Seattle-based suggested it should be awarded at least $750 million as compensation for lost shipping revenue and other costs, in a countersuit filed Friday in state Superior Court in Paterson, N.J.

"We believe this counterclaim has no merit," Susan McLaughlin, a spokeswoman for Wayne, N.J.-based Toys R Us, said Monday. "We are currently engaged in mediation and have agreed to avoid additional commentary."

The filing was reported Saturday by the Seattle Times.

Toys R Us subsidiary sued in May, charging that the Web-based retailer violated exclusivity terms by selling, and letting others sell, products that their agreement required to be sold only by Toys R Us.

Toys R Us claimed it paid $200 million over four years for the privilege of having competitors kept off the Web site.

In its response, said their agreement provides exceptions that allow and others to compete for sales of toys, games and baby products.

For instance, said that the deal allowed other vendors to sell such products on its Web site on terms available to the general public and that those are not subject to exclusivity. charged that demonstrated a "chronic unwillingness or inability" to meet its contractual obligation to offer a comprehensive selection of top-selling toys, games and baby products.

It claimed that was out of stock of the most popular items during the critical holiday buying season, hurting efforts to compete with Wal-Mart Stores Inc., the nation's top toy seller.

Both and Toys R Us seek a judgment that the other is violating the agreement.

Toys R Us seeks unspecified monetary damages for breach of contract, or a ruling that would void the contract and force to return the $200 million.

With the signing of the deal in August 2000, stopped selling products through its own site to join the site, Toys R Us said.

Toys R Us shares fell 38 cents to close at $16.18 Monday on the New York Stock Exchange, while shares rose $1.59, or 3.1 percent, to close at $53.39 on the Nasdaq Stock Market.

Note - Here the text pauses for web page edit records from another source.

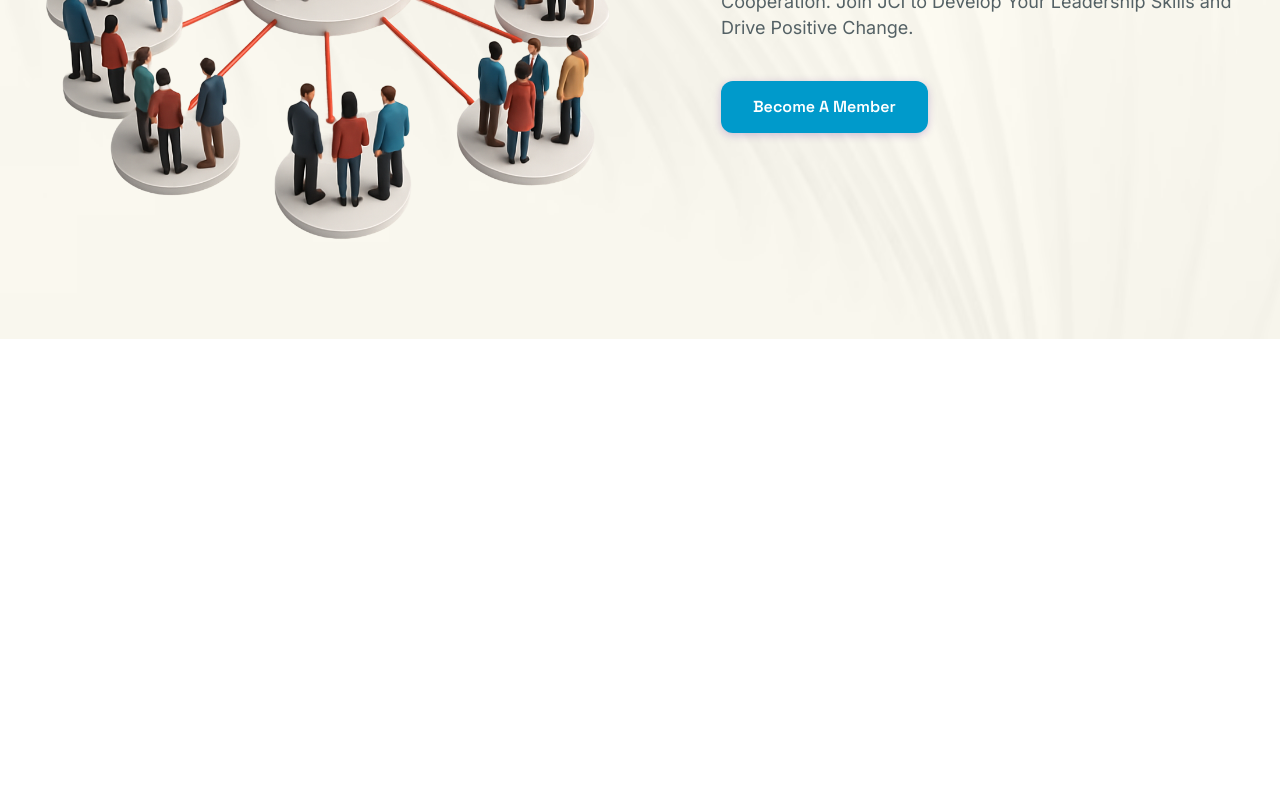
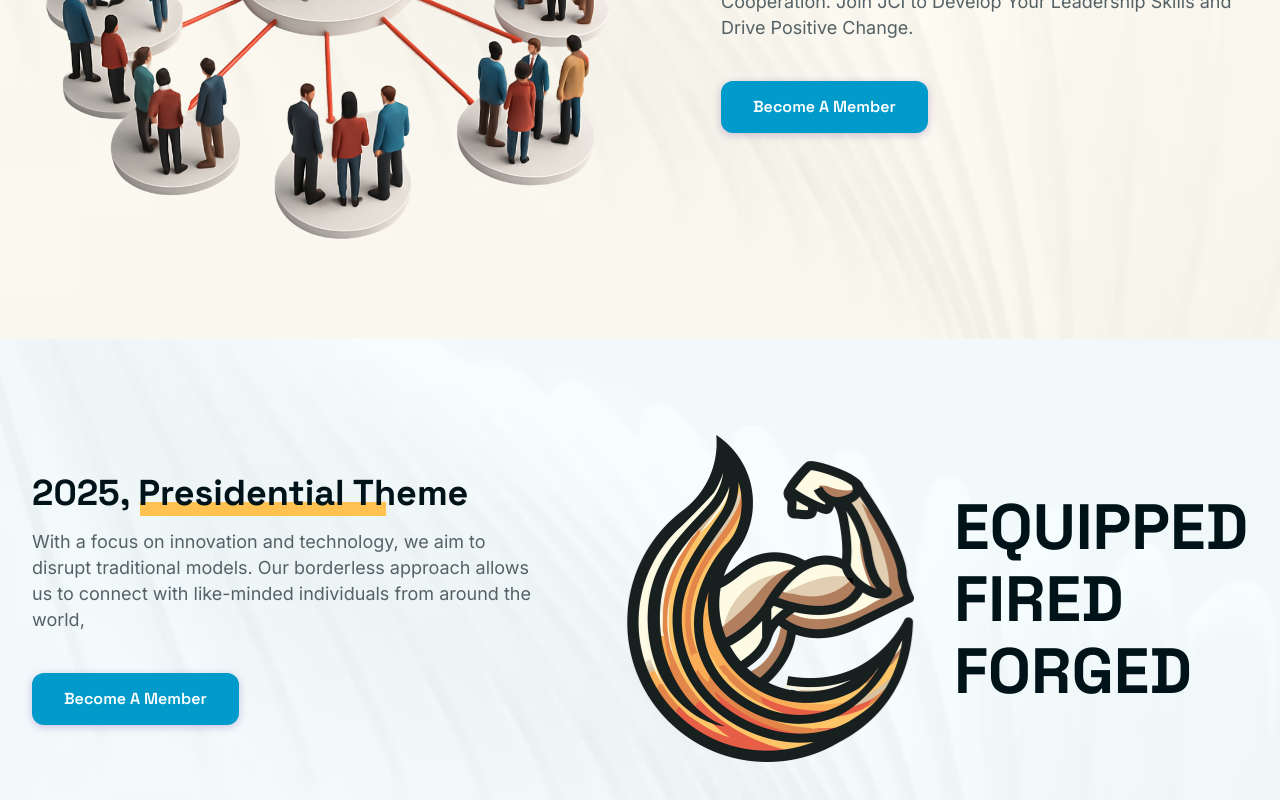
Before and after one commit to jcicontinentallagosdev-ctrl/jci-continental-web-2026, a Next.js app: page / in a window 1280 px wide. Shown: the part 2864-3664 px from the top of the page. Before the commit the page ends 3203 px from the top, so only its background shows below. Built offline with nearby package versions, Linux system fonts and the light colour scheme.

Commit message:
Add PresidentialTheme

```diff
--- a/src/app/(web)/page.tsx
+++ b/src/app/(web)/page.tsx
@@ -2,6 +2,7 @@ import { Hero } from '@/container/Home/Hero';
 import { TechnologySection } from '@/container/Home/TechnologySection';
 import { SectorsSection } from '@/container/Home/SectorsSection';
 import { AreasOfOpportunities } from '@/container/Home/AreasOfOpportunities';
+import { PresidentialTheme } from '@/container/Home/PresidentialTheme';
 
 export default function Home() {
   return (
@@ -10,6 +11,7 @@ export default function Home() {
       <TechnologySection />
       <SectorsSection />
       <AreasOfOpportunities />
+      <PresidentialTheme />
     </main>
   );
 }
--- a/src/constants/images.ts
+++ b/src/constants/images.ts
@@ -16,6 +16,7 @@ import sectorsSectionDecorativeGroup3 from '@/public/assets/home/sectors-section
 import sectorsSectionDecorativeGroup4 from '@/public/assets/home/sectors-section-decorative-group-4.svg';
 import areasOfOpportunitiesDecorative from '@/public/assets/home/areaofopportunities-decorative.png';
 import areasOfOpportunitiesImage from '@/public/assets/home/areaofopportunities-illustration.png';
+import presidentialThemeImage from '@/public/assets/home/presidential-theme.png';
 
 export const images = {
   logo: logoImage,
@@ -35,5 +36,6 @@ export const images = {
   sectorsSectionDecorativeGroup3,
   sectorsSectionDecorativeGroup4,
   areasOfOpportunitiesDecorative,
-  areasOfOpportunitiesImage
+  areasOfOpportunitiesImage,
+  presidentialThemeImage
 };
--- /dev/null
+++ b/src/container/Home/PresidentialTheme.tsx
@@ -0,0 +1,69 @@
+import ObserverImage from '@/components/shared/obs-image';
+import { Button } from '@/components/ui/button';
+import { images } from '@/constants';
+import Image from 'next/image';
+
+export function PresidentialTheme() {
+  return (
+    <section className="bg-[#f3fcff] relative py-24 overflow-hidden">
+      {/* Background image with opacity */}
+      <div
+        className="absolute inset-0 bg-center bg-cover bg-no-repeat opacity-30"
+        style={{
+          backgroundImage: `url(${images.areasOfOpportunitiesDecorative.src})`,
+          width: '1525.41px',
+          height: '952.773px',
+          transform: 'translate(-43px, -69px)',
+        }}
+      />
+
+      <div className="container mx-auto px-8 max-w-7xl relative z-10">
+        <div className="flex items-center justify-between">
+          {/* Left side - Content */}
+          <div className="flex flex-col gap-10 items-start justify-start w-[511px]">
+            <div className="flex flex-col gap-4 items-start justify-start w-full relative">
+              {/* Decorative vector */}
+              <div className="absolute h-3 left-[107px] top-[30.5px] w-[248px]">
+                <div className="absolute inset-[-8.33%_-0.02%_-8.32%_-0.01%]">
+                  <ObserverImage
+                    src={images.heroTextDecorator}
+                    alt="decorative-vector"
+                    className="block max-w-none size-full"
+                  />
+                </div>
+              </div>
+
+              <h2 className="font-bold relative z-20 text-[#001319] text-[36px] leading-[40px] min-w-full">
+                2025, Presidential Theme
+              </h2>
+
+              <p className="font-['Inter'] font-normal text-[#546165] text-lg leading-[26px] min-w-full">
+                With a focus on innovation and technology, we aim to disrupt
+                traditional models. Our borderless approach allows us to connect
+                with like-minded individuals from around the world,
+              </p>
+            </div>
+
+            {/* CTA Button */}
+            <Button className="w-fit">Become A Member</Button>
+          </div>
+
+          {/* Right side - Image and Text */}
+          <div className="flex gap-10 items-center justify-start">
+            <div
+              className="bg-center bg-cover bg-no-repeat h-[327px] shrink-0 w-[286.803px]"
+              style={{
+                backgroundImage: `url(${images.presidentialThemeImage.src})`,
+              }}
+            />
+            <div className="flex flex-col font-['Space_Grotesk'] font-bold justify-center leading-[72px] text-[#001319] text-[64px] text-nowrap uppercase">
+              <p className="mb-0">Equipped</p>
+              <p className="mb-0">Fired</p>
+              <p className="mb-0">Forged</p>
+            </div>
+          </div>
+        </div>
+      </div>
+    </section>
+  );
+}
```
Also changed, not shown: public/assets/home/presidential-theme.png (added).
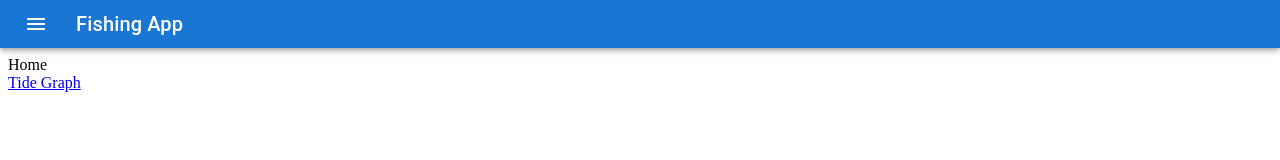
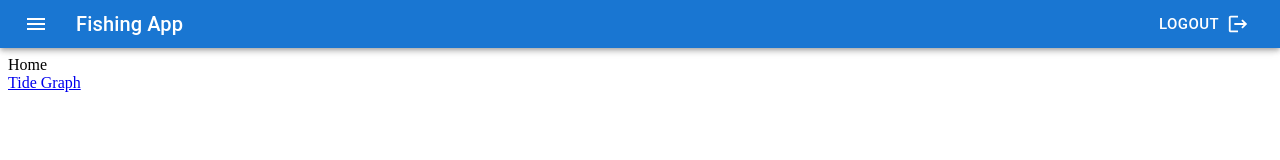
Before and after one commit to wadabee/fishing-app, a Next.js app: page / in a window 1280 px wide. Shown: the top 160 px of the page. Built offline with nearby package versions, Linux system fonts and the light colour scheme; no server answers; sample sign-in values are in the browser's storage.

Commit message:
added logout

```diff
--- a/src/pages/pageBase.tsx
+++ b/src/pages/pageBase.tsx
@@ -1,11 +1,12 @@
-import { AppBar, IconButton, Toolbar, Typography } from "@mui/material";
+import { AppBar, Button, IconButton, Toolbar, Typography } from "@mui/material";
 import { AppProps } from "next/app";
 
+import { Logout } from "@mui/icons-material";
 import MenuIcon from "@mui/icons-material/Menu";
 import { Box } from "@mui/system";
-import { getAuth, onAuthStateChanged } from "firebase/auth";
+import { getAuth, onAuthStateChanged, signOut } from "firebase/auth";
 import { useRouter } from "next/router";
-import { useState } from "react";
+import { useCallback, useState } from "react";
 import firebase from "../firebase";
 
 const PageBase = ({ Component, pageProps }: AppProps) => {
@@ -23,6 +24,12 @@ const PageBase = ({ Component, pageProps }: AppProps) => {
     }
   });
 
+  const onLogout = useCallback(() => {
+    signOut(auth).then(() => {
+      router.push("/login");
+    });
+  }, [auth, router]);
+
   return (
     <>
       <AppBar position="fixed">
@@ -32,7 +39,6 @@ const PageBase = ({ Component, pageProps }: AppProps) => {
               size="large"
               edge="start"
               color="inherit"
-              aria-label="menu"
               sx={{ mr: 2 }}
             >
               <MenuIcon />
@@ -41,6 +47,18 @@ const PageBase = ({ Component, pageProps }: AppProps) => {
           <Typography variant="h6" component="div" sx={{ flexGrow: 1 }}>
             Fishing App
           </Typography>
+          {hasAuthenticated ? (
+            <Button
+              size="large"
+              color="inherit"
+              endIcon={<Logout />}
+              onClick={() => {
+                onLogout();
+              }}
+            >
+              LOGOUT
+            </Button>
+          ) : null}
         </Toolbar>
       </AppBar>
       <Box sx={{ mt: 7 }}>
```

Toys R Us chief executive John Eyler, left, and Jeff Bezos, his counterpart at Amazon, had high hopes as they set up the online toy partnership in 2000.